THIS SECTION IS UNDER DEVELOPMENT
The FVM project is still in beta, as is the FVM documentation. We’re working on improving everything. Feel free to dive into the docs, but keep in mind that things will likely change pretty often.
The Ethereum Virtual Machine is an execution environment initially designed, built for, and run on the Ethereum blockchain. The EVM was revolutionary because, for the first time, any arbitrary code could be deployed to and run on a blockchain. This code inherited all the decentralized properties of the Ethereum blockchain. Before the EVM, a new blockchain had to be created with custom logic and then bootstrapped with validators every time a new type of decentralized application needed to be built.
Code deployed to EVM is typically written in the high-level language Solidity, although other languages, such as Vyper, exist. The high-level Solidity code is compiled to EVM bytecode which is what is actually deployed to and run on the EVM. Due to it being the first virtual machine to run on top of a blockchain, the EVM has developed one of the strongest developer ecosystems in Web3 to date. Today, many different blockchains run their own instance of the EVM to allow developers to easily port their existing applications into the new blockchain’s ecosystem.
Ethereum Virtual Machine
The Filecoin EVM (FEVM) is the Ethereum Virtual Machine virtualized as a runtime on top of the Filecoin Virtual Machine. It will allow developers to port any existing EVM-based smart contracts straight onto the FVM (where we call them actors). FEVM is also completely compatible with any EVM development tools, such as Hardhat, Brownie, and Metamask, making deploying and interacting with EVM-based actors easy! This is because Filecoin nodes offer the Ethereum JSON-RPC API.
FEVM is Milestone 2.1 on the FVM roadmap and will actually be ready before native WASM actors are able to be deployed to the FVM. This is to allow existing smart contract developers, which are largely used to the EVM ecosystem and writing code in Solidity, to quickly begin porting their existing applications and writing new applications on top of the FVM.
FEVM and native FVM
Once Milestone 2.2 of the FVM roadmap is complete, developers will have the option to deploy actors on either the FEVM or native FVM (or both if they really want to). But which should you choose? The decision can be summed up as such: if you want better performance, write actors that are compiled to WASM and deployed to native FVM. If you are familiar with Solidity and want access to the EVM ecosystem of tools, but don’t mind less performance, deploy to the FEVM. See the pros and cons of each below:
|Pros||Native execution speed and performance on Filecoin (i.e., less gas cost per unit of actor code executed).|
Write actors in any language that compiles to WASM 1.

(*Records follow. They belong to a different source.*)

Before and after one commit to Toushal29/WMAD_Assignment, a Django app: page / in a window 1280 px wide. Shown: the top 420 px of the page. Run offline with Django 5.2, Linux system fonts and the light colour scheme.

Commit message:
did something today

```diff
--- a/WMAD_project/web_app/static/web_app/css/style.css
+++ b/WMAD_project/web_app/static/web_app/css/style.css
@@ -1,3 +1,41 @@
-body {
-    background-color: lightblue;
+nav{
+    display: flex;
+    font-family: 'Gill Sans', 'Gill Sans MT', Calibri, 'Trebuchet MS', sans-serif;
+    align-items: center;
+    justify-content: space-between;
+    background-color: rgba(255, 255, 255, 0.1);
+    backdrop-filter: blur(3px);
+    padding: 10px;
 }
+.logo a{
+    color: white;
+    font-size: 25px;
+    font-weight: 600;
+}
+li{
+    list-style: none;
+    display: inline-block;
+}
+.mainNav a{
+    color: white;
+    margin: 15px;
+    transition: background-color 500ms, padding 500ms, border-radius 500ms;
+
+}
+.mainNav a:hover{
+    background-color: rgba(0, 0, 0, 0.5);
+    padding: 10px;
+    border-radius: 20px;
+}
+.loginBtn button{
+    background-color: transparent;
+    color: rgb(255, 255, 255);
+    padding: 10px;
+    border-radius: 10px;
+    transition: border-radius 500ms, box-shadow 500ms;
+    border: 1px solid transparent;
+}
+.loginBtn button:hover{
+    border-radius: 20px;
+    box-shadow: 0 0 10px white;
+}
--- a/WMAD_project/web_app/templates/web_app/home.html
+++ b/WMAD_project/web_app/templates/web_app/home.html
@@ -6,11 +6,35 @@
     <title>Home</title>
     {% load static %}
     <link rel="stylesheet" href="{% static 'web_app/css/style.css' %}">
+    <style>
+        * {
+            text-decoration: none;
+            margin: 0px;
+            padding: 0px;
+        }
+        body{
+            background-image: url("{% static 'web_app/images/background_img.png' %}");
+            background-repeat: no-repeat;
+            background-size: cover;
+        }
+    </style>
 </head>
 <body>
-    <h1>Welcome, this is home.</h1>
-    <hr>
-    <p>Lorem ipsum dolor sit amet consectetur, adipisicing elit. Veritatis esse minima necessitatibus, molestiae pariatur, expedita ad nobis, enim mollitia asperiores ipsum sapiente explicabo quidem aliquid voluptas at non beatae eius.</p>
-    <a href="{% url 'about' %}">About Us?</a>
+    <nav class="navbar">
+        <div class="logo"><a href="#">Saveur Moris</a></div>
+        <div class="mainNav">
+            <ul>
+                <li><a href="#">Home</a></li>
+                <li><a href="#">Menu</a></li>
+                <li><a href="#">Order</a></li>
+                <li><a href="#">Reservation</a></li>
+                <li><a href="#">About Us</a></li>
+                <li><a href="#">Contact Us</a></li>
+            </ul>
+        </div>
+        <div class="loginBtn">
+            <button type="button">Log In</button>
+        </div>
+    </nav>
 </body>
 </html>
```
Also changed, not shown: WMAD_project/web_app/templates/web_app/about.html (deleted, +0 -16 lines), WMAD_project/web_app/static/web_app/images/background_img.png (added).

|Take advantage of current Solidity and EVM tooling to quickly port or write actors.|
|Cons||Tooling is not yet as mature as EVM tooling.||Higher gas fees and lower performance due to the virtualization overhead of the FEVM.|
In both cases, you have access to all the awesome power of the Filecoin blockchain, including storage contracts as a native primitive!
The FEVM allows current Web3 developers to quickly start writing actors on the Filecoin blockchain while also using all of the tools, software packages, and languages they are used to while also having access to Filecoin storage deals as a native. It will be complete with Milestone 2.1 in the FVM roadmap. Due to the virtualization overhead of the EVM, it will not have the same performance as native actors, which will arrive with Milestone 2.2.